Study Objective. As patients with a major psychiatric disorder such as schizophrenia generally are less likely to have their medical illnesses diagnosed and medically managed, we investigated whether osteoporosis screening, prevention management, and/or drug therapy (i.e., clinical services for osteoporosis) are provided consistently to both women with schizophrenia and those without the disease.
Design. Retrospective medical record review.
Setting. Three Midwest Veterans Affairs medical centers and clinics.
Patients. Forty-six women aged 45 years or older who had schizophrenia and 46 female control subjects who were frequency matched on age.
Measurements and Main Results. Twelve months of progress notes were reviewed for osteoporosis clinical services. In addition, smoking status, smoking cessation counseling, alcohol consumption, and fracture rates were compared between the groups. Overall, significantly fewer patients with schizophrenia (28 patients [61%]) received a clinical service for osteoporosis compared with the control group (37 patients [80%]). This difference was due to a significantly fewer number of patients with schizophrenia who received any osteoporosis agent (22 patients [48%]) compared with the control group (36 patients [78%]). Only 13 patients (28%) with schizophrenia received hormone replacement therapy compared with 25 control patients (54%).
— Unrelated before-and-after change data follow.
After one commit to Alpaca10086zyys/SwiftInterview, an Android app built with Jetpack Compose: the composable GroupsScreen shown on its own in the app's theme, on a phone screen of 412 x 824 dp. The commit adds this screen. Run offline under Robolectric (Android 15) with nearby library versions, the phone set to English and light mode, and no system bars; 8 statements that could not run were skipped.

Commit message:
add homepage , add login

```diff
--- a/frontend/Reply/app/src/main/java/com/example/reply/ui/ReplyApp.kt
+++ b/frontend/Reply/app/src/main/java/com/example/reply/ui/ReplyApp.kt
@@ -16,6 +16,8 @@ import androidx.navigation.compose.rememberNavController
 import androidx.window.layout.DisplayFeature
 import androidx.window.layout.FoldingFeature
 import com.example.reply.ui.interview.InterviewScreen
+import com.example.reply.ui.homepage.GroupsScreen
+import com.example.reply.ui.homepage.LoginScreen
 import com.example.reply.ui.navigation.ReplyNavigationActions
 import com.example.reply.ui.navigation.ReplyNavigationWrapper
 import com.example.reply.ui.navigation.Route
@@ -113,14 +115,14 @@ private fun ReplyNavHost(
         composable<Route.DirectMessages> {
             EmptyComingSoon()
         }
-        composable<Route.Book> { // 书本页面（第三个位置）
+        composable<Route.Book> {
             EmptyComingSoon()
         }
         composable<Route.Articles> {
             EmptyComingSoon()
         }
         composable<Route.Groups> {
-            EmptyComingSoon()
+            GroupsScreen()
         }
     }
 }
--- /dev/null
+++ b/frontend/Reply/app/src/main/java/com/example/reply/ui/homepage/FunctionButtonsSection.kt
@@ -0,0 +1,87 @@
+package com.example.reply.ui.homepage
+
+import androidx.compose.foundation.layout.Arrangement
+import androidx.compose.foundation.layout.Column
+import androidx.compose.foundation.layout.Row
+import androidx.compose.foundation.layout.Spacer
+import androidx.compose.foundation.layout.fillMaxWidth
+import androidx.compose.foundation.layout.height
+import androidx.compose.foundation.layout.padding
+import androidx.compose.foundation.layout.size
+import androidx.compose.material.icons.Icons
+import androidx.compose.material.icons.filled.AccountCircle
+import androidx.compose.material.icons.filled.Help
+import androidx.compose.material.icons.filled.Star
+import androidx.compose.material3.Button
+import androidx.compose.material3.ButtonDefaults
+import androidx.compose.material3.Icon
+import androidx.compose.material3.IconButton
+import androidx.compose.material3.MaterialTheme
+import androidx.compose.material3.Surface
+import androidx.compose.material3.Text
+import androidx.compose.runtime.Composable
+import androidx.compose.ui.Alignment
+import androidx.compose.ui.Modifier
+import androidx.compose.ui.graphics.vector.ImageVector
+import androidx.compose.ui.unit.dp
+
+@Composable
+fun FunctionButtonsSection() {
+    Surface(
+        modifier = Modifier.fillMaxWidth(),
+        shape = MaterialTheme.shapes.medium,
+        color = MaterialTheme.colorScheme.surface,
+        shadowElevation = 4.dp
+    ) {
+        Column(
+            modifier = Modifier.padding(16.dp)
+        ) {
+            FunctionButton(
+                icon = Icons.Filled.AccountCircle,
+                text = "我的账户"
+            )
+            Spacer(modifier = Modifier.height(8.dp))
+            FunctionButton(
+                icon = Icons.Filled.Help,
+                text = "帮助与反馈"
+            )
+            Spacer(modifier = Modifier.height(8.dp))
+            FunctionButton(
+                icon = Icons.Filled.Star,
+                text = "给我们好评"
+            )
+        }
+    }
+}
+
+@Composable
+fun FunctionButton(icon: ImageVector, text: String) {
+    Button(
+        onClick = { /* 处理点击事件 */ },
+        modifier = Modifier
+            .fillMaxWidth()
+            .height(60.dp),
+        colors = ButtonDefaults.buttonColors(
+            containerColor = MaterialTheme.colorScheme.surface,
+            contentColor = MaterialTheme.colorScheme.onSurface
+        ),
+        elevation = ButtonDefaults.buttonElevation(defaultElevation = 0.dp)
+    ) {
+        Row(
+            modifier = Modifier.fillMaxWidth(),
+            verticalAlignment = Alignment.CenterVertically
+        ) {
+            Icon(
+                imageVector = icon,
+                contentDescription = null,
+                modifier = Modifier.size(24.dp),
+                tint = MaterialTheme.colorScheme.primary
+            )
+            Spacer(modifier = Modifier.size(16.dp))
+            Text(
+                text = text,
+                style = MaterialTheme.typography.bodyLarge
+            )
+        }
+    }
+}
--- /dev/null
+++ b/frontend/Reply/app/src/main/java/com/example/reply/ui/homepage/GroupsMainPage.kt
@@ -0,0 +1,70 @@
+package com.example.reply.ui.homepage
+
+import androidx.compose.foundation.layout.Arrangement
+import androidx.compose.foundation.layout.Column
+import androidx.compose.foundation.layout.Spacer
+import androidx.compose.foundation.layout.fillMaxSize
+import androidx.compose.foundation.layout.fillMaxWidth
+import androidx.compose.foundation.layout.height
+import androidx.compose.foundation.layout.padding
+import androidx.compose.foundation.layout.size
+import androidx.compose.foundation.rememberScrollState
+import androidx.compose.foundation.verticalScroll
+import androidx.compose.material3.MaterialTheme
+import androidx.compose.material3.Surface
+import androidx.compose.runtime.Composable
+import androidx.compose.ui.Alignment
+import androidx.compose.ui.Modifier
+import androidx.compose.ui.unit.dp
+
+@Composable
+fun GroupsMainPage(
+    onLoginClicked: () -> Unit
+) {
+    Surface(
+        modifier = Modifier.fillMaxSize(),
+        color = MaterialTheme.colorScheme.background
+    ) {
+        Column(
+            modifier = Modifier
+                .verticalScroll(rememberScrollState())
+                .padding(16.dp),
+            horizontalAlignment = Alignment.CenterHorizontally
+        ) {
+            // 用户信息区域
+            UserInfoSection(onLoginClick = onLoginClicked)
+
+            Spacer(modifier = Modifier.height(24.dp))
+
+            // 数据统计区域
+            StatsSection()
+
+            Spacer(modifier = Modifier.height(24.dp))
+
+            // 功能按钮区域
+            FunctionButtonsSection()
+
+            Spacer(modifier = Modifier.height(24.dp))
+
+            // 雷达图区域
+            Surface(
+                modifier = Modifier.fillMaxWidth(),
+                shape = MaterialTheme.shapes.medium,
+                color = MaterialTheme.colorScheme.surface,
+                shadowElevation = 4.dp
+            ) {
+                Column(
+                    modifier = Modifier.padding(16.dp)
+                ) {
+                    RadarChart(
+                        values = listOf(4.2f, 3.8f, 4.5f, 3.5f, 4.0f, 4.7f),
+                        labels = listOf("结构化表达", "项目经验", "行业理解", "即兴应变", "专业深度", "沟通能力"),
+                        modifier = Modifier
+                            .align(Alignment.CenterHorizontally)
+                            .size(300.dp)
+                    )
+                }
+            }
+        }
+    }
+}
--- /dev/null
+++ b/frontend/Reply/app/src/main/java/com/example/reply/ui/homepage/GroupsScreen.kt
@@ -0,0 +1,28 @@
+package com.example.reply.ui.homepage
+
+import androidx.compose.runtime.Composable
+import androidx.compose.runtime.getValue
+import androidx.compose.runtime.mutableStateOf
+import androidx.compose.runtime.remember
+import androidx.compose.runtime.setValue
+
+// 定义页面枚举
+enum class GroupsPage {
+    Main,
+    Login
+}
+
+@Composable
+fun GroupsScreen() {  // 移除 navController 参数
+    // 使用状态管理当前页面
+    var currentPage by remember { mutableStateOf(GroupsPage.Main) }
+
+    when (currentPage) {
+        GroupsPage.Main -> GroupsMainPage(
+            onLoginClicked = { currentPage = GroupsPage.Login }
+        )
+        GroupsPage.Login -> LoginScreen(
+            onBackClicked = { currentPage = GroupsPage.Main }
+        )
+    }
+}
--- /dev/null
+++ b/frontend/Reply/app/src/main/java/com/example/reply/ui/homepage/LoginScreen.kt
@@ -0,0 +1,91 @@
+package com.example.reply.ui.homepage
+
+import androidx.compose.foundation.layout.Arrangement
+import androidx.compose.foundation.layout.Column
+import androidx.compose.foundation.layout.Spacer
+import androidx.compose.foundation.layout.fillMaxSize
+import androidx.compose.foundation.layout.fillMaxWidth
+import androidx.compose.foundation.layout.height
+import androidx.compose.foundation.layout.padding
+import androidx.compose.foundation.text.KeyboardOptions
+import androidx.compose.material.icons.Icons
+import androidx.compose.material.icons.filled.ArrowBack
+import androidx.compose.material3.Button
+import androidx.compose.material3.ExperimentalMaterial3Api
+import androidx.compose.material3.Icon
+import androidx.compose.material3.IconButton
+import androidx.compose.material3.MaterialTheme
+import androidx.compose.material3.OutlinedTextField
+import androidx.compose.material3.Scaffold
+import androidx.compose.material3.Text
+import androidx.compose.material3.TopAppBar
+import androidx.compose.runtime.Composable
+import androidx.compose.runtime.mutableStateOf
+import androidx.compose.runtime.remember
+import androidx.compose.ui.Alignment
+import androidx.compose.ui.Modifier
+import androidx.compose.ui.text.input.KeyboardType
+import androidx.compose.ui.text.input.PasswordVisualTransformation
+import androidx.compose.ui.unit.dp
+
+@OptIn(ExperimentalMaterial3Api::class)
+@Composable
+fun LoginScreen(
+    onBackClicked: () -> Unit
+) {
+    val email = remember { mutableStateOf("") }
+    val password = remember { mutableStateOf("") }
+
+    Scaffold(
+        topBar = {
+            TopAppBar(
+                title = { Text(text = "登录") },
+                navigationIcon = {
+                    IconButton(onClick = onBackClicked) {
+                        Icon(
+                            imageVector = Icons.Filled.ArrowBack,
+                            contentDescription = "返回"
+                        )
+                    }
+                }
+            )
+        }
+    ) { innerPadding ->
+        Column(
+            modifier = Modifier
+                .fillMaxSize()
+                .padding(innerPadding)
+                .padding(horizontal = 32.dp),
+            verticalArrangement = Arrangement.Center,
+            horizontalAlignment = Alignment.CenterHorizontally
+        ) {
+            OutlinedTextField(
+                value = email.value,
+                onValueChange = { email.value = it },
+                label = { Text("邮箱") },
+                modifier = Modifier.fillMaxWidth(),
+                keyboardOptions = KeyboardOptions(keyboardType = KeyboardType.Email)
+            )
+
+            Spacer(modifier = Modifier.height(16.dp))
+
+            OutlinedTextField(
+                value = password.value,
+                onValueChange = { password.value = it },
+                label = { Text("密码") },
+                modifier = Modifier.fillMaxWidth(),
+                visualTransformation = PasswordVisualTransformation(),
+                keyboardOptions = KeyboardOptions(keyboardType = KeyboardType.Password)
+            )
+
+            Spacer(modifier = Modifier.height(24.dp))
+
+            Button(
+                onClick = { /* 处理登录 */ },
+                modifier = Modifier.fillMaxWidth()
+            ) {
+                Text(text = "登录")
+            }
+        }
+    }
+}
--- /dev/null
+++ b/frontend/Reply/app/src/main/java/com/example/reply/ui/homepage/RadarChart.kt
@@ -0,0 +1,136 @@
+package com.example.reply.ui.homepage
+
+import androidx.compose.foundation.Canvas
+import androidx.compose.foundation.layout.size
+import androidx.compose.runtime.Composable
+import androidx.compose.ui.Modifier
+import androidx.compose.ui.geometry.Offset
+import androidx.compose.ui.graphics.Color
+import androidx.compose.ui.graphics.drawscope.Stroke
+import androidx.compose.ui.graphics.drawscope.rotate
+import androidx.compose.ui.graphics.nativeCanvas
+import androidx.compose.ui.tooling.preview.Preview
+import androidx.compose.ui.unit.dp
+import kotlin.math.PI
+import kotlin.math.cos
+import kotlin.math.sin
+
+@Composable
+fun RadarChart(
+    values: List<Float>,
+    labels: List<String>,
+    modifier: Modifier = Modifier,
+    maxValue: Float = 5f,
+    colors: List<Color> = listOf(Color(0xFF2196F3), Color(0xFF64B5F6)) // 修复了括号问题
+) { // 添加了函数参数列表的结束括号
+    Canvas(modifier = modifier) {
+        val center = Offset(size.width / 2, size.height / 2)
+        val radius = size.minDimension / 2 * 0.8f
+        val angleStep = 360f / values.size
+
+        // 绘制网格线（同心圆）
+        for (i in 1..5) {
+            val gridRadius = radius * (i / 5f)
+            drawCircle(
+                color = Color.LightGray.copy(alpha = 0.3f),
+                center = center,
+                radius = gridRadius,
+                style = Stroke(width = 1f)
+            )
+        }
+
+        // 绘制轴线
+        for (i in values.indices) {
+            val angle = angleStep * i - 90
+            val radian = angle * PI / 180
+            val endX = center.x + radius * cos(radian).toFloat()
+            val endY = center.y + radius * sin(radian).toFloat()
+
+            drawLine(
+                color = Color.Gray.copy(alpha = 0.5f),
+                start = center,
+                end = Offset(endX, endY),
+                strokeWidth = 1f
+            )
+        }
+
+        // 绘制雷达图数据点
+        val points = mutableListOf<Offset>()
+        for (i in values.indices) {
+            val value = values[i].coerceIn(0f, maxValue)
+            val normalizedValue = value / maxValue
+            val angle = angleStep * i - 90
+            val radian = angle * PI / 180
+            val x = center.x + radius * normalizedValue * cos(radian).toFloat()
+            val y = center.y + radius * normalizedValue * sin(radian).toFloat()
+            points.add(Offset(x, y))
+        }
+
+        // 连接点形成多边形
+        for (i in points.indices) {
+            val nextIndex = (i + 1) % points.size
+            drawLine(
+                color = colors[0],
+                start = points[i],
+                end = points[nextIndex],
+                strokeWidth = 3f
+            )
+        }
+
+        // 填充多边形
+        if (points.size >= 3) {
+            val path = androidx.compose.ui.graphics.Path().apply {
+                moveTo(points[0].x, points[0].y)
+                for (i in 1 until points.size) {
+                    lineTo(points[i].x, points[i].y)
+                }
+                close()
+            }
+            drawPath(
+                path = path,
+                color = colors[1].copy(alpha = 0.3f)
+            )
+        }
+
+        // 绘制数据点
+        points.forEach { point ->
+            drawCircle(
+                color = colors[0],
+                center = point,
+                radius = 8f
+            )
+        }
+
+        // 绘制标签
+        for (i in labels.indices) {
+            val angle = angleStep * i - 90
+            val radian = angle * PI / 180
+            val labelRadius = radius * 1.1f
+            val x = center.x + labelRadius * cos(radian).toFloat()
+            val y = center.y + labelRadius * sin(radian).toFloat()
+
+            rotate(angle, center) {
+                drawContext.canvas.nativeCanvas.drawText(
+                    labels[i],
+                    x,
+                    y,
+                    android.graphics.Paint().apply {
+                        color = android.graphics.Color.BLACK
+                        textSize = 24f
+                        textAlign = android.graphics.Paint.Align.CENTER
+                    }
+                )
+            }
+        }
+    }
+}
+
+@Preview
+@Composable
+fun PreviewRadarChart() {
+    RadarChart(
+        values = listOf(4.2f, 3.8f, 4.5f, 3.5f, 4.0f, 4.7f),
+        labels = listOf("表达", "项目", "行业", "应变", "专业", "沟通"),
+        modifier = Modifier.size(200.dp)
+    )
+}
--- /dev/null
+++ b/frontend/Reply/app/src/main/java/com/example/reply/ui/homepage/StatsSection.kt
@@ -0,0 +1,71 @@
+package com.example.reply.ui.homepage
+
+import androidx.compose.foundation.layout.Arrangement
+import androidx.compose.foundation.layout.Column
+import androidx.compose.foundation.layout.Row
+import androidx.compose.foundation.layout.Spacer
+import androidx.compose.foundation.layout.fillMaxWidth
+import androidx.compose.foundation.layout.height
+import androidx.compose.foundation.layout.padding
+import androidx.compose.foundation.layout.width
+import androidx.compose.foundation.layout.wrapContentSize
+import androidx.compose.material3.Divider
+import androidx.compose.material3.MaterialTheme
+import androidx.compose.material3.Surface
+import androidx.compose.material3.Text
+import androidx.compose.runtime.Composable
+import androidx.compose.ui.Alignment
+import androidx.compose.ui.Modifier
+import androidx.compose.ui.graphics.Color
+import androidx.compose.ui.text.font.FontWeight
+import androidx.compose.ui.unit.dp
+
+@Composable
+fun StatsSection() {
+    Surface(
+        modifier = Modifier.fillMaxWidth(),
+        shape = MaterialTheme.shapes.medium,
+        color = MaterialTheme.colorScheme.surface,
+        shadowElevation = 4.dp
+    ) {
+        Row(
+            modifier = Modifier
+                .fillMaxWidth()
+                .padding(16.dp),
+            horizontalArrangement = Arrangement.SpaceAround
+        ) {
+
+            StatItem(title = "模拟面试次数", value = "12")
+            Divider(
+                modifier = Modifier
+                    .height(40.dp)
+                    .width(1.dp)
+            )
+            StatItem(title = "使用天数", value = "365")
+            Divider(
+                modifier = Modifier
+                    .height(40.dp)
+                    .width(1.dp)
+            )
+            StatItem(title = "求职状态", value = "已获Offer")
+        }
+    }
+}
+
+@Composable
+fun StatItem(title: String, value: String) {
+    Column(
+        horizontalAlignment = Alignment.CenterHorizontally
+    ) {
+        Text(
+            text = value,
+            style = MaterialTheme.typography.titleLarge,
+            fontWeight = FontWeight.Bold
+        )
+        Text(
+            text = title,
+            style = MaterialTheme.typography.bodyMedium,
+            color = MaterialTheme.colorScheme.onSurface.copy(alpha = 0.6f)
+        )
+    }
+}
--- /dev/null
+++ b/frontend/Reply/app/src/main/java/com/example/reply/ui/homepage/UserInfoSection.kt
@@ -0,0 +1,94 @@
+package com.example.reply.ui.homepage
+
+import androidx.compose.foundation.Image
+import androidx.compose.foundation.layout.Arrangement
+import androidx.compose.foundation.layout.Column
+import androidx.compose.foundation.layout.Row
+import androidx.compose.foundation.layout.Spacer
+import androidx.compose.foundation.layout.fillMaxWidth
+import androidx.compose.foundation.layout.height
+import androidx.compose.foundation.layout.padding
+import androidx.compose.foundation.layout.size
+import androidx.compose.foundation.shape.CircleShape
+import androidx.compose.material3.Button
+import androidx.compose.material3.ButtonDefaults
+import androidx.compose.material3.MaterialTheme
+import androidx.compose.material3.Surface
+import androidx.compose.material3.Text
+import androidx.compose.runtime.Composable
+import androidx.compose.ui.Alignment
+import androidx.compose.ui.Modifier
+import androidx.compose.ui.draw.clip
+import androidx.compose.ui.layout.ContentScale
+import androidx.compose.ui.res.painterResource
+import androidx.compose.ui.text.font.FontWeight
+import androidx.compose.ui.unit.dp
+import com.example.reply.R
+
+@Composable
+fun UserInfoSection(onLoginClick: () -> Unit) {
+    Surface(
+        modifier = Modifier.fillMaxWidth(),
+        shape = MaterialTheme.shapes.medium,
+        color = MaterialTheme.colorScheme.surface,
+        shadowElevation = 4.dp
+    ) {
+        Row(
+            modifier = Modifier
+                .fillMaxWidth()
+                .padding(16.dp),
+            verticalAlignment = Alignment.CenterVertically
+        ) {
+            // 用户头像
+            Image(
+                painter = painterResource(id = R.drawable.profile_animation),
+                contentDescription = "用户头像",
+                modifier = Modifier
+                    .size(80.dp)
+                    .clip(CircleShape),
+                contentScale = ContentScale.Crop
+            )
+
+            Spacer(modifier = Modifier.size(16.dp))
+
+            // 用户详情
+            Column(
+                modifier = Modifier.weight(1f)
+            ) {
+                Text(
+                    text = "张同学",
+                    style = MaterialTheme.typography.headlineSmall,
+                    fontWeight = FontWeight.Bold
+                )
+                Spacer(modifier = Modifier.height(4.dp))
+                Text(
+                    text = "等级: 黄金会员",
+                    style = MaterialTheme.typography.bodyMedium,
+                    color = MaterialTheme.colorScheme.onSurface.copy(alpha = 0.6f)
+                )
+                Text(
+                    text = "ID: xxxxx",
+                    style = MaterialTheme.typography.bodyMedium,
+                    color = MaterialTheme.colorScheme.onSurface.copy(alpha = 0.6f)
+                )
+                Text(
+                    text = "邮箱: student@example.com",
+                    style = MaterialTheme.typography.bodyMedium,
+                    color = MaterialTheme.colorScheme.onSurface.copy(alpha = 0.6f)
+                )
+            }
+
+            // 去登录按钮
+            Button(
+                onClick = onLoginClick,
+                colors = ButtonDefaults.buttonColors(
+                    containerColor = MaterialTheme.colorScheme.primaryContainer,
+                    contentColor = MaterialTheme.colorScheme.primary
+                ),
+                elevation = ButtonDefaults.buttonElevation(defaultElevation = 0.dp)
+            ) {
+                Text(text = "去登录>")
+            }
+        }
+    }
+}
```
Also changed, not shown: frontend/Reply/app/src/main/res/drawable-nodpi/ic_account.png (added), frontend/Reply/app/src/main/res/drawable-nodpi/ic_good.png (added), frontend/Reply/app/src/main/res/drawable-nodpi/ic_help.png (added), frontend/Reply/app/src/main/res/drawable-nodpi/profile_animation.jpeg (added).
Conclusion. Women with schizophrenia in three Midwest Veterans Affairs medical centers did not receive the same level of osteoporosis care as that of age-matched control patients. This was primarily due to a lower utilization of osteoporosis agents, specifically hormone replacement therapy. Further research is necessary to determine the reason for this difference. Clinicians should be aware of medical management issues in patients with major psychiatric diagnoses and, specifically, osteoporosis care of women with schizophrenia.